February 23, 2016

A panel of media practitioners organized by The Guardian newspaper in the United Kingdom convened to discuss how Western media portrays Africa incorrectly. Among the panelists were journalist and former Special Assistant on Civil Society and International Affairs to the President Ken Wiwa, the Managing Editor of YNaija Isime Esene, journalist Yomi Kazeem, Sahara Reporters publisher Omoyele Sowore, and moderator and journalist Wana Udobang.


Participants collectively agreed that Western media has historically portrayed Africa in reductive and negative terms. According to Mr. Esene, “the primary mistake is Western journalists only report on extremes—good, bad, but no middle ground.” 

He added that the challenge is that much of the Western audience do not find the “in-between stories” appealing, and they are more interested in negative news.

Mr. Sowore told the audience that “we have to look at this from a bunch of perspectives, Western media is still largely a colonial exercise of outsiders rescuing Africa.”

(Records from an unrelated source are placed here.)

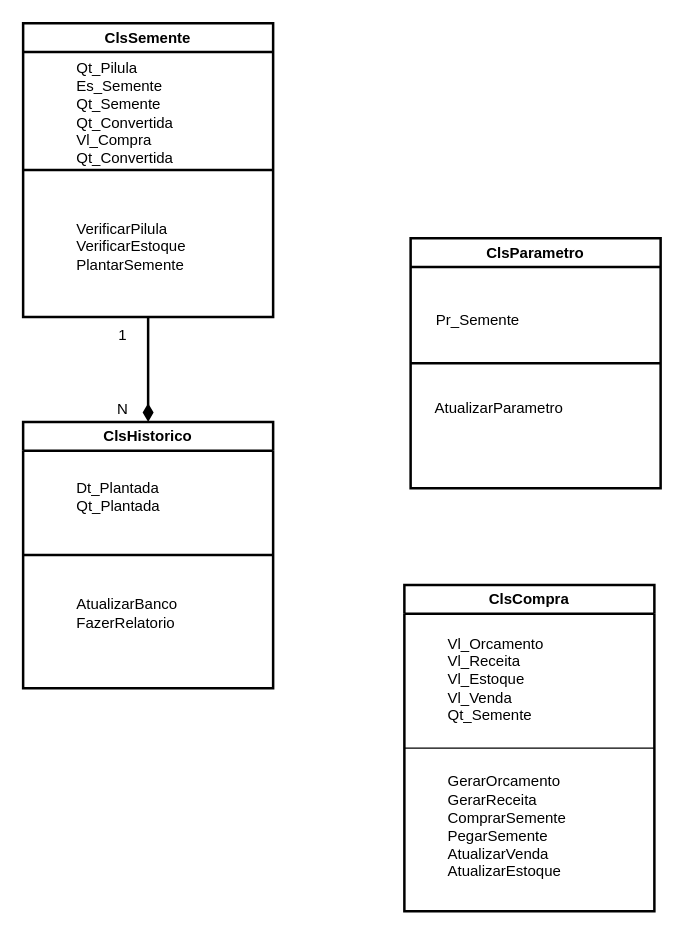
Before: page "Classes" (4 of 6) of Tarefa1.drawio in ZardsMK/Trabahlo-DrawIO, a draw.io diagram. Source tidied: cells renumbered, new cells numbered last; positions are measured from the earlier drawing's top-left corner, leaving out a move shared by most shapes. Both pictures are drawn from the tidied source at 125%, with x=0, y=0 at pixel (22, 22).
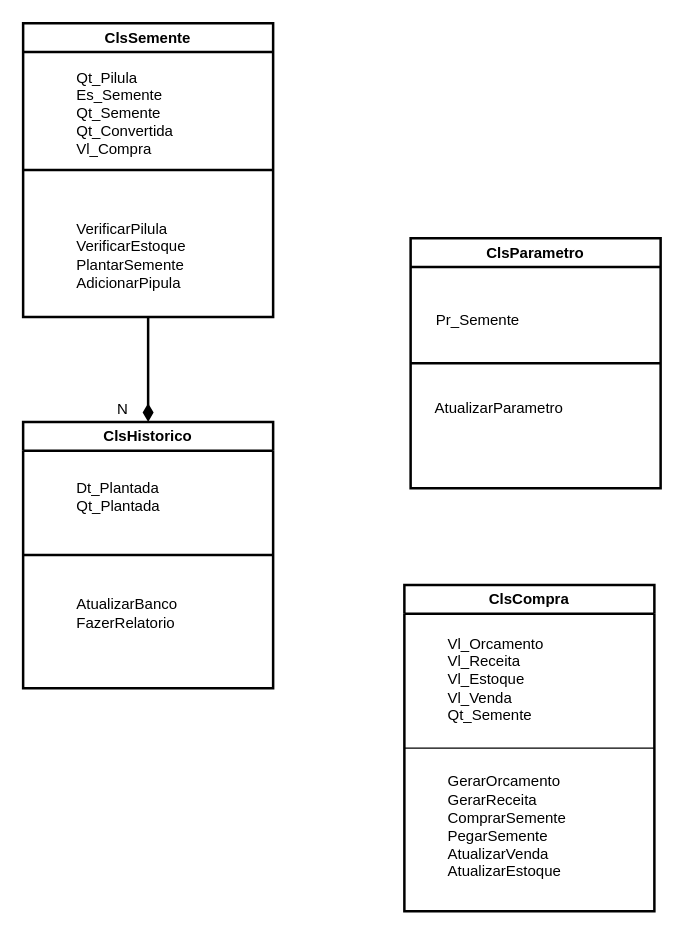
The same page after the edit.

Unchanged cells that the change refers to:
```xml
<mxCell id="7" value="ClsSemente" style="swimlane;whiteSpace=wrap;html=1;fillColor=default;swimlaneFillColor=default;strokeWidth=2;" parent="1" vertex="1">
  <mxGeometry width="200" height="235" as="geometry" />
</mxCell>
```

The edit, as a diff of the source:
```diff
@@
-    <mxCell id="8" value="Qt_Pilula&lt;div&gt;Es_Semente&lt;/div&gt;&lt;div&gt;Qt_Semente&lt;/div&gt;&lt;div&gt;Qt_Convertida&lt;/div&gt;&lt;div&gt;Vl_Compra&lt;/div&gt;&lt;div&gt;Qt_Convertida&lt;/div&gt;" style="text;html=1;align=left;verticalAlign=middle;whiteSpace=wrap;rounded=0;strokeWidth=2;" parent="7" vertex="1">
+    <mxCell id="8" value="Qt_Pilula&lt;div&gt;Es_Semente&lt;/div&gt;&lt;div&gt;Qt_Semente&lt;/div&gt;&lt;div&gt;Qt_Convertida&lt;/div&gt;&lt;div&gt;Vl_Compra&lt;/div&gt;" style="text;html=1;align=left;verticalAlign=middle;whiteSpace=wrap;rounded=0;strokeWidth=2;" parent="7" vertex="1">
       <mxGeometry x="41" y="38" width="103" height="67" as="geometry" />
     </mxCell>
-    <mxCell id="9" value="VerificarPilula&lt;div&gt;VerificarEstoque&lt;/div&gt;&lt;div&gt;PlantarSemente&lt;/div&gt;&lt;div&gt;&lt;br&gt;&lt;/div&gt;" style="text;html=1;align=left;verticalAlign=middle;whiteSpace=wrap;rounded=0;strokeWidth=2;" parent="7" vertex="1">
+    <mxCell id="9" value="VerificarPilula&lt;div&gt;VerificarEstoque&lt;/div&gt;&lt;div&gt;PlantarSemente&lt;/div&gt;&lt;div&gt;AdicionarPipula&lt;/div&gt;" style="text;html=1;align=left;verticalAlign=middle;whiteSpace=wrap;rounded=0;strokeWidth=2;" parent="7" vertex="1">
       <mxGeometry x="41" y="171" width="60" height="30" as="geometry" />
     </mxCell>
@@
-    <mxCell id="16" value="1" style="text;html=1;align=center;verticalAlign=middle;whiteSpace=wrap;rounded=0;" parent="1" vertex="1">
-      <mxGeometry x="50" y="235" width="60" height="30" as="geometry" />
-    </mxCell>
```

Mr. Wiwa, while agreeing with others on the panel, said that “the world has also changed because of technology [and] Nigerians are now patronizing foreign media and newspapers in the West who are now responding to that change.” 

Mr Wiwa argued that most foreign correspondents have needed to write stories for their audiences in the West, but that with more Africans reading foreign media for news on Africa, editors and reporters have become more nuanced with their reporting.

The panelists discussed the opportunity that the digital and online environment gives Africans to start their own media organizations and publish stories if they did not like how they were portrayed by the West. Mr. Sowore told the audience that, “Africans should start their own media and tell their own stories, Africans are the best storytellers” for the continent. 

Mr. Wiwa described that many publishers are moving their operations online which have “all new business models.” He added that there are many kinds of influences other than the notorious ‘brown envelope journalism’, including “our political and ethnic biases.” 

The various causes of the West’s biased reporting on Africa included so few reporters on-the-ground in Africa, the ‘parachute mentality’ where correspondents swoop into disaster areas to spend a couple days reporting before being flown back home, and the need for editors and reporters to publish stories which are of interest to their audiences.